Exercise goal:
Please give the records below again in full, exactly, with the images left out.

Dataset excerpts:
┌──

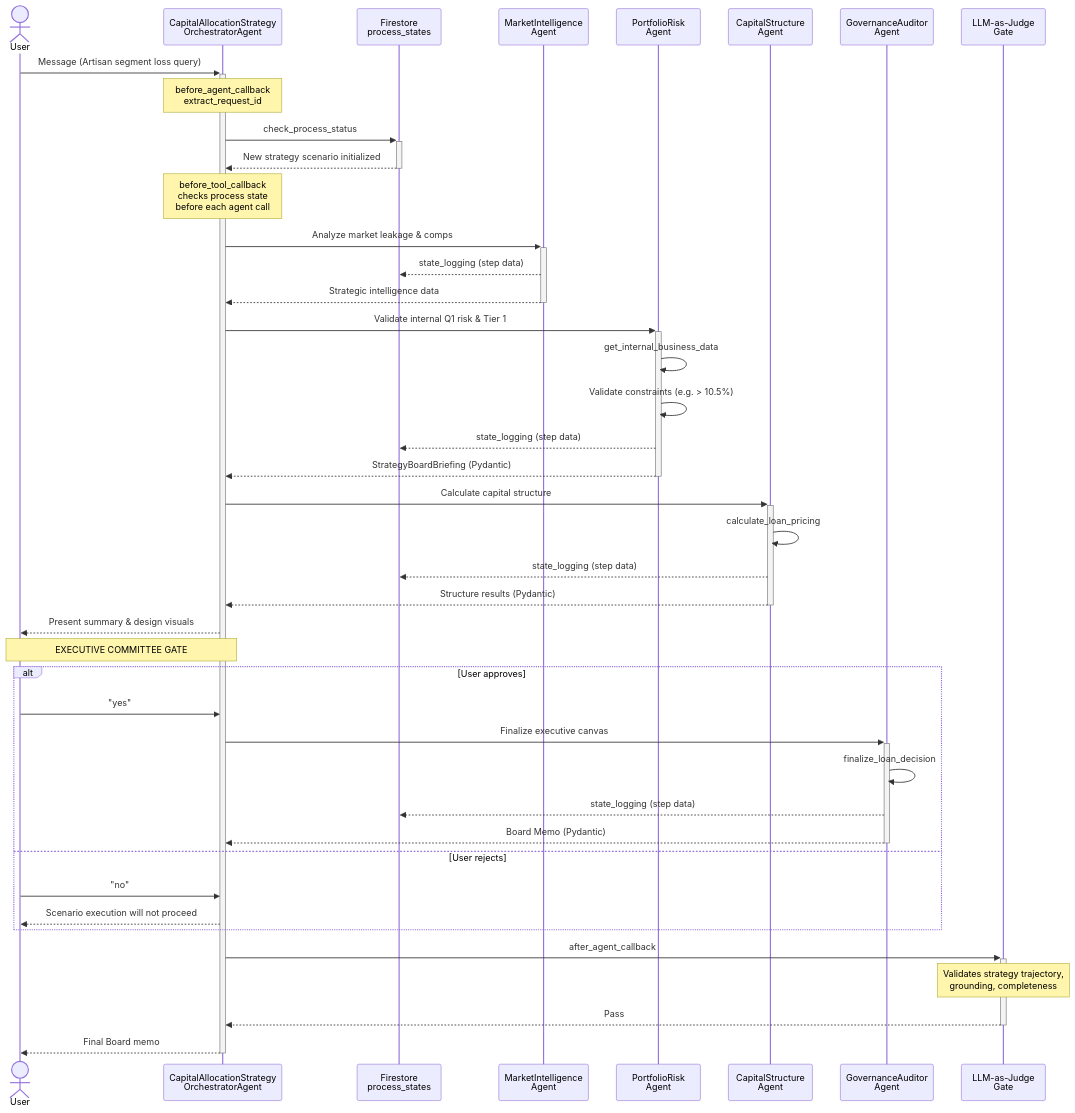
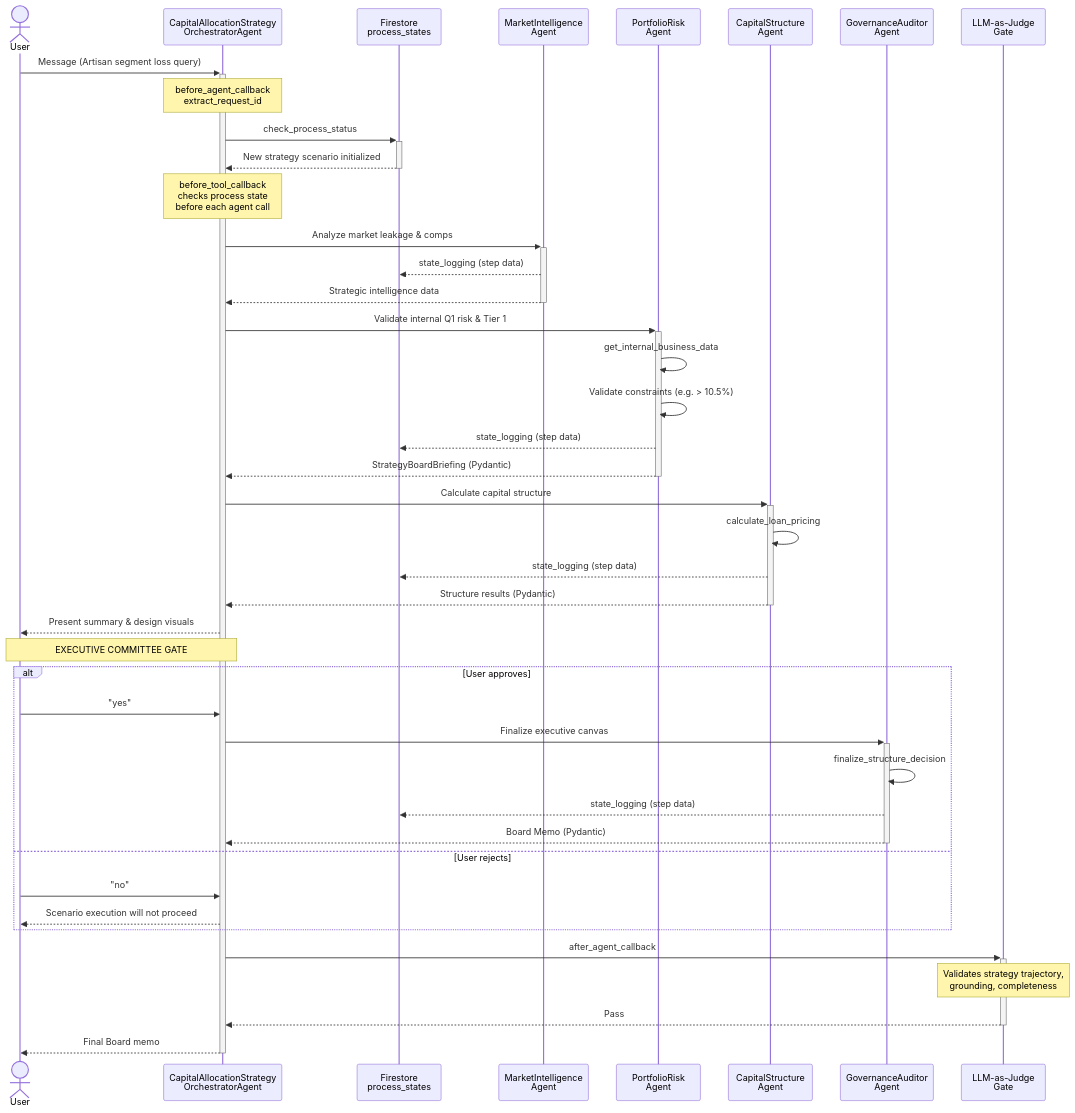
One commit to enriquekalven/capital-allocation-strategy-agent changed the second of 3 diagrams in README.md. Above: the diagram before and after it, drawn with Mermaid. The commit also changed other lines of this file and 1 other file, not shown here.

Commit message:
Cleanup legacy loan references in README

````diff
--- a/README.md
+++ b/README.md
@@ -132,53 +132,53 @@
 ```mermaid
 sequenceDiagram
     actor User
     participant Orch as CapitalAllocationStrategy<br/>OrchestratorAgent
     participant FS as Firestore<br/>process_states
     participant MI as MarketIntelligence<br/>Agent
     participant PR as PortfolioRisk<br/>Agent
     participant CS as CapitalStructure<br/>Agent
     participant GA as GovernanceAuditor<br/>Agent
     participant Judge as LLM-as-Judge<br/>Gate
 
     User->>+Orch: Message (Artisan segment loss query)
     Note over Orch: before_agent_callback<br/>extract_request_id
 
     Orch->>+FS: check_process_status
     FS-->>-Orch: New strategy scenario initialized
 
     Note over Orch: before_tool_callback<br/>checks process state<br/>before each agent call
 
     Orch->>+MI: Analyze market leakage & comps
     MI-->>FS: state_logging (step data)
     MI-->>-Orch: Strategic intelligence data
 
     Orch->>+PR: Validate internal Q1 risk & Tier 1
     PR->>PR: get_internal_business_data
     PR->>PR: Validate constraints (e.g. > 10.5%)
     PR-->>FS: state_logging (step data)
     PR-->>-Orch: StrategyBoardBriefing (Pydantic)
 
     Orch->>+CS: Calculate capital structure
     CS->>CS: calculate_loan_pricing
     CS-->>FS: state_logging (step data)
     CS-->>-Orch: Structure results (Pydantic)
 
     Orch-->>User: Present summary & design visuals
     Note over User,Orch: EXECUTIVE COMMITTEE GATE
 
     alt User approves
         User->>Orch: "yes"
         Orch->>+GA: Finalize executive canvas
-        GA->>GA: finalize_loan_decision
+        GA->>GA: finalize_structure_decision
         GA-->>FS: state_logging (step data)
         GA-->>-Orch: Board Memo (Pydantic)
     else User rejects
         User->>Orch: "no"
         Orch-->>User: Scenario execution will not proceed
     end
 
     Orch->>+Judge: after_agent_callback
     Note over Judge: Validates strategy trajectory,<br/>grounding, completeness
     Judge-->>-Orch: Pass
     Orch-->>-User: Final Board memo
 ```
````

└──

Task answer:
One commit to enriquekalven/capital-allocation-strategy-agent changed the second of 3 diagrams in README.md. Above: the diagram before and after it, drawn with Mermaid. The commit also changed other lines of this file and 1 other file, not shown here.

Commit message:
Cleanup legacy loan references in README

````diff
--- a/README.md
+++ b/README.md
@@ -132,53 +132,53 @@
 ```mermaid
 sequenceDiagram
     actor User
     participant Orch as CapitalAllocationStrategy<br/>OrchestratorAgent
     participant FS as Firestore<br/>process_states
     participant MI as MarketIntelligence<br/>Agent
     participant PR as PortfolioRisk<br/>Agent
     participant CS as CapitalStructure<br/>Agent
     participant GA as GovernanceAuditor<br/>Agent
     participant Judge as LLM-as-Judge<br/>Gate
 
     User->>+Orch: Message (Artisan segment loss query)
     Note over Orch: before_agent_callback<br/>extract_request_id
 
     Orch->>+FS: check_process_status
     FS-->>-Orch: New strategy scenario initialized
 
     Note over Orch: before_tool_callback<br/>checks process state<br/>before each agent call
 
     Orch->>+MI: Analyze market leakage & comps
     MI-->>FS: state_logging (step data)
     MI-->>-Orch: Strategic intelligence data
 
     Orch->>+PR: Validate internal Q1 risk & Tier 1
     PR->>PR: get_internal_business_data
     PR->>PR: Validate constraints (e.g. > 10.5%)
     PR-->>FS: state_logging (step data)
     PR-->>-Orch: StrategyBoardBriefing (Pydantic)
 
     Orch->>+CS: Calculate capital structure
     CS->>CS: calculate_loan_pricing
     CS-->>FS: state_logging (step data)
     CS-->>-Orch: Structure results (Pydantic)
 
     Orch-->>User: Present summary & design visuals
     Note over User,Orch: EXECUTIVE COMMITTEE GATE
 
     alt User approves
         User->>Orch: "yes"
         Orch->>+GA: Finalize executive canvas
-        GA->>GA: finalize_loan_decision
+        GA->>GA: finalize_structure_decision
         GA-->>FS: state_logging (step data)
         GA-->>-Orch: Board Memo (Pydantic)
     else User rejects
         User->>Orch: "no"
         Orch-->>User: Scenario execution will not proceed
     end
 
     Orch->>+Judge: after_agent_callback
     Note over Judge: Validates strategy trajectory,<br/>grounding, completeness
     Judge-->>-Orch: Pass
     Orch-->>-User: Final Board memo
 ```
````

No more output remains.